#410 – The Goblet of Fire: 1-8
I’ve started my journey into Harry Potter and the Goblet of Fire. After not getting a lot of reading in over the summer, it’s nice to get my nose back in a book, even if some think it will steal my soul. The Goblet of Fire probably won’t produce a tremendous amount of spiritual growth in my life, but so far it has been entertaining.
Here are some thoughts from the first eight chapters of The Goblet of Fire.
One of my biggest complaints about the first three books in the Harry Potter series was that they all pretty much began the same way. Harry didn’t like living with the Dursleys. Some sort of magic mishap happened at the Dursleys. Then Harry went to Hogwarts. The Goblet of Fire begins differently, though. It starts with Voldemort and then moves Harry out of the Dursleys and into the Quidditch World Cup. It was fun to see the wider wizarding world beyond Hogwarts and it was nice to have a change. Sometimes change is good in other areas of our lives as well. If we find ourselves in a spiritual rut then maybe it’s time to make a change in our disciplines or how we interact with God.
One of my favorite parts about these first few chapters was seeing how all the wizards and witches interacted with the Muggle world. The wizards did their best to engage and interact with the Muggle world but they were very inept. Men were wearing dresses, kilts were worn with galoshes and Mr. Weasley didn’t know how to use Muggle money. The wizards didn’t make a strong effort to understand the Muggle world, which hurt their ability to interact with it. Sometimes Christians have the same problem when interacting with the secular world. As Christians we can get so scared of the secular world that we think if we even think about evolution or listen to a Lady Gaga song, we’ll lose our salvation. We need to be willing to understand secular culture to have any hope of redeeming it.
Poor Percy. He graduated from Hogwarts as one of the most important students and now he’s back to getting mocked by his brothers and having his name forgotten by his idol. Percy seems like a perfect fit for his position in the Ministry of Magic, a position that he deems more important than it actually is. Percy seems to have this attitude because he is very concerned with what others think about him. He wants to be seen as important so he carries himself as important even though it makes him look a little silly. We should want those closest to us to think the best of us, but that shouldn’t push us to pride and arrogance. We shouldn’t take ourselves too seriously because, in the end, we’re all just sinners saved by grace.
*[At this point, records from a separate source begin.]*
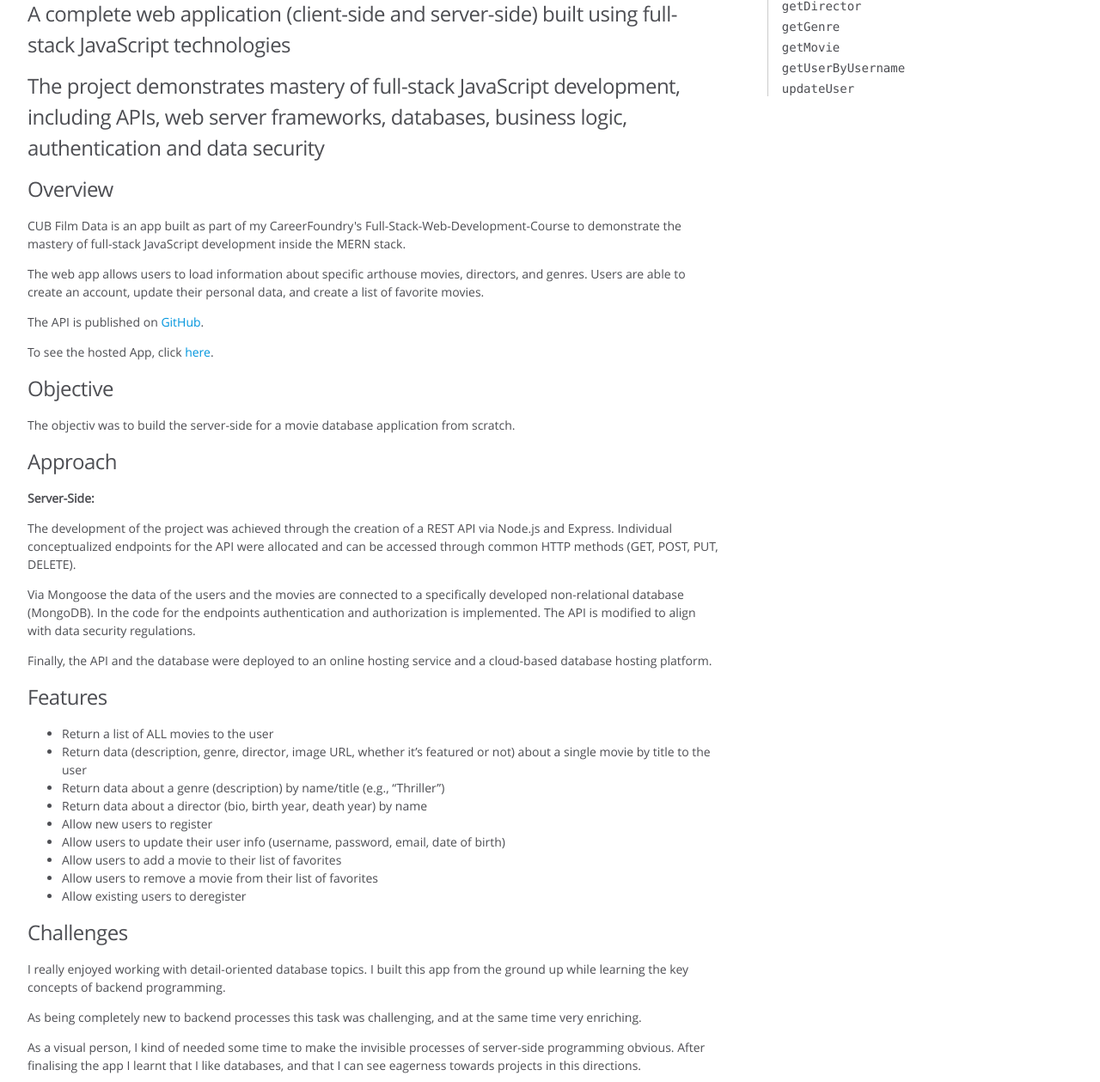
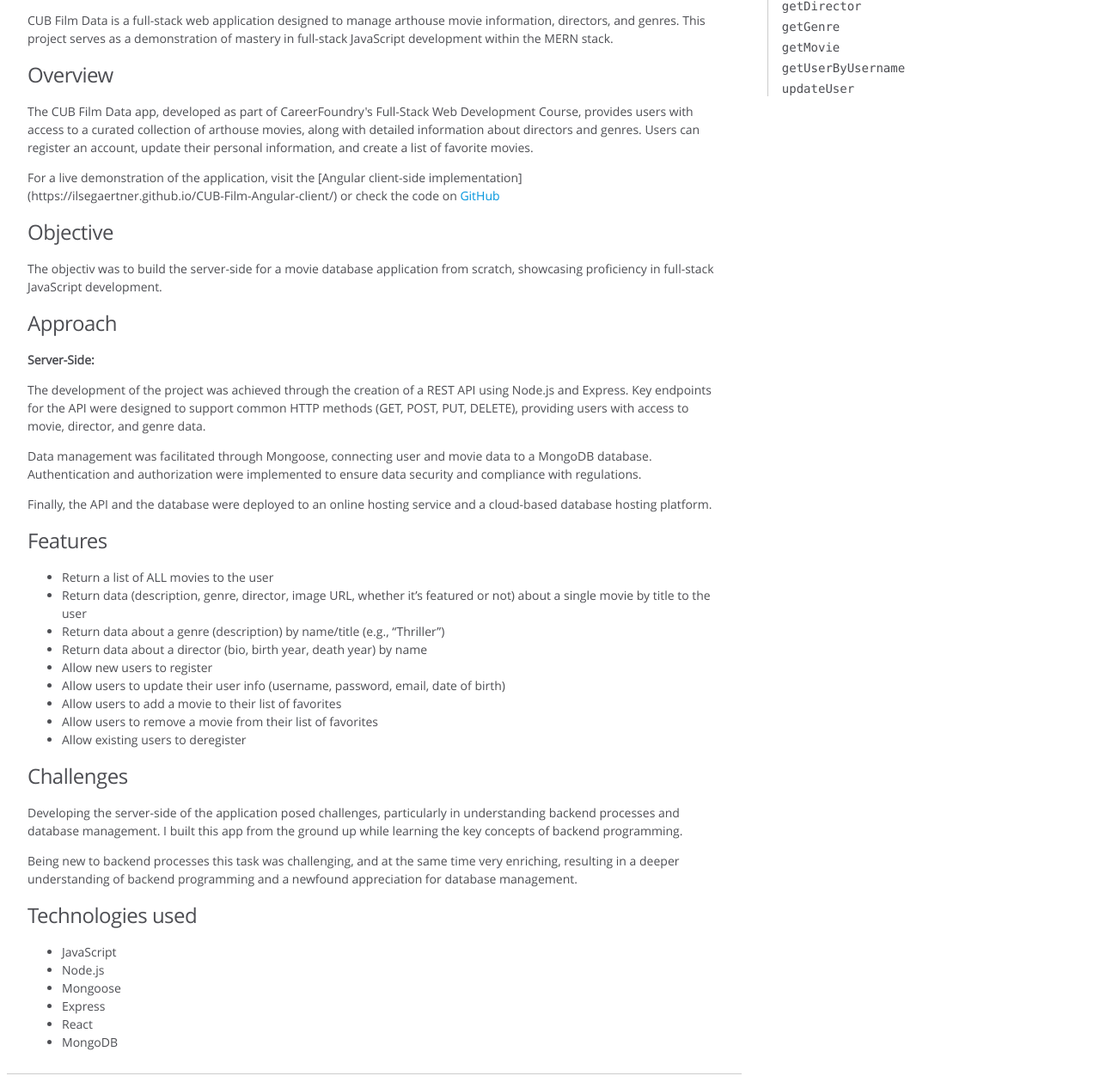
Before and after one commit to ilsegaertner/CUB_Film_data, a website: page out/index.html in a window 1280 px wide. Shown: the part 287-1546 px from the top of the page at 86% size. Drawn offline with Linux system fonts and the light colour scheme.

Commit message:
Update Readme

```diff
--- a/out/index.html
+++ b/out/index.html
@@ -43,23 +43,18 @@
 
 
     <section>
-        <article><h1>Name: CUB Film data</h1>
-<h2>An Arthouse database</h2>
-<h3>A complete web application (client-side and server-side) built using full-stack JavaScript technologies</h3>
-<h3>The project demonstrates mastery of full-stack JavaScript development, including APIs, web server frameworks, databases, business logic, authentication and data security</h3>
+        <article><h1>Name: CUB Film data: An Arthouse Movie Database Web Application.</h1>
+<p>CUB Film Data is a full-stack web application designed to manage arthouse movie information, directors, and genres. This project serves as a demonstration of mastery in full-stack JavaScript development within the MERN stack.</p>
 <h3>Overview</h3>
-<p>CUB Film Data is an app built as part of my CareerFoundry's Full-Stack-Web-Development-Course to demonstrate the mastery of full-stack JavaScript development inside the MERN stack.</p>
-<p>The web app allows users to load information about specific arthouse movies, directors, and genres. Users are able to create an account, update their personal data, and create a list of favorite movies.</p>
-<p>The API is published on <a href="https://github.com/ilsegaertner/CUB_Film_data">GitHub</a>.</p>
-<p>To see the hosted App, click <a href="https://cub-film-data-dc72bcc7ff05.herokuapp.com/">here</a>.</p>
+<p>The CUB Film Data app, developed as part of CareerFoundry's Full-Stack Web Development Course, provides users with access to a curated collection of arthouse movies, along with detailed information about directors and genres. Users can register an account, update their personal information, and create a list of favorite movies.</p>
+<p>For a live demonstration of the application, visit the [Angular client-side implementation] (https://ilsegaertner.github.io/CUB-Film-Angular-client/) or check the code on <a href="https://github.com/ilsegaertner/CUB_Film_data">GitHub</a></p>
 <h3>Objective</h3>
-<p>The objectiv was to build the server-side for a movie database application from scratch.</p>
+<p>The objectiv was to build the server-side for a movie database application from scratch, showcasing proficiency in full-stack JavaScript development.</p>
 <h3>Approach</h3>
 <p><strong>Server-Side:</strong></p>
-<p>The development of the project was achieved through the creation of a REST API via Node.js and Express.
-Individual conceptualized endpoints for the API were allocated and can be accessed through common HTTP methods (GET, POST, PUT, DELETE).</p>
-<p>Via Mongoose the data of the users and the movies are connected to a specifically developed non-relational database (MongoDB).
-In the code for the endpoints authentication and authorization is implemented. The API is modified to align with data security regulations.</p>
+<p>The development of the project was achieved through the creation of a REST API using Node.js and Express.
+Key endpoints for the API were designed to support common HTTP methods (GET, POST, PUT, DELETE), providing users with access to movie, director, and genre data.</p>
+<p>Data management was facilitated through Mongoose, connecting user and movie data to a MongoDB database. Authentication and authorization were implemented to ensure data security and compliance with regulations.</p>
 <p>Finally, the API and the database were deployed to an online hosting service and a cloud-based database hosting platform.</p>
 <h3>Features</h3>
 <ul>
@@ -74,9 +69,8 @@ In the code for the endpoints authentication and authorization is implemented. T
 <li>Allow existing users to deregister</li>
 </ul>
 <h3>Challenges</h3>
-<p>I really enjoyed working with detail-oriented database topics. I built this app from the ground up while learning the key concepts of backend programming.</p>
-<p>As being completely new to backend processes this task was challenging, and at the same time very enriching.</p>
-<p>As a visual person, I kind of needed some time to make the invisible processes of server-side programming obvious. After finalising the app I learnt that I like databases, and that I can see  eagerness towards projects in this directions.</p>
+<p>Developing the server-side of the application posed challenges, particularly in understanding backend processes and database management. I built this app from the ground up while learning the key concepts of backend programming.</p>
+<p>Being new to backend processes this task was challenging, and at the same time very enriching, resulting in a deeper understanding of backend programming and a newfound appreciation for database management.</p>
 <h3>Technologies used</h3>
 <ul>
 <li>JavaScript</li>
@@ -102,7 +96,7 @@ In the code for the endpoints authentication and authorization is implemented. T
 <br class="clear">
 
 <footer>
-    Documentation generated by <a href="https://github.com/jsdoc/jsdoc">JSDoc 4.0.2</a> on Thu Feb 08 2024 08:29:28 GMT-0600 (Nordamerikanische Zentral-Normalzeit)
+    Documentation generated by <a href="https://github.com/jsdoc/jsdoc">JSDoc 4.0.2</a> on Thu Feb 08 2024 08:41:45 GMT-0600 (Nordamerikanische Zentral-Normalzeit)
 </footer>
 
 <script> prettyPrint(); </script>
```
Also changed, not shown: out/global.html (+1 -1 lines), out/index.js.html (+1 -1 lines).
I’m excited to see what happens next and what plans Voldemort has for the Quidditch World Cup. I’m glad to be reading Harry Potter again and I’m really looking forward to the story unfolding and learning what exactly the goblet of fire is.
What thoughts do you have from the first eight chapters of The Goblet of Fire?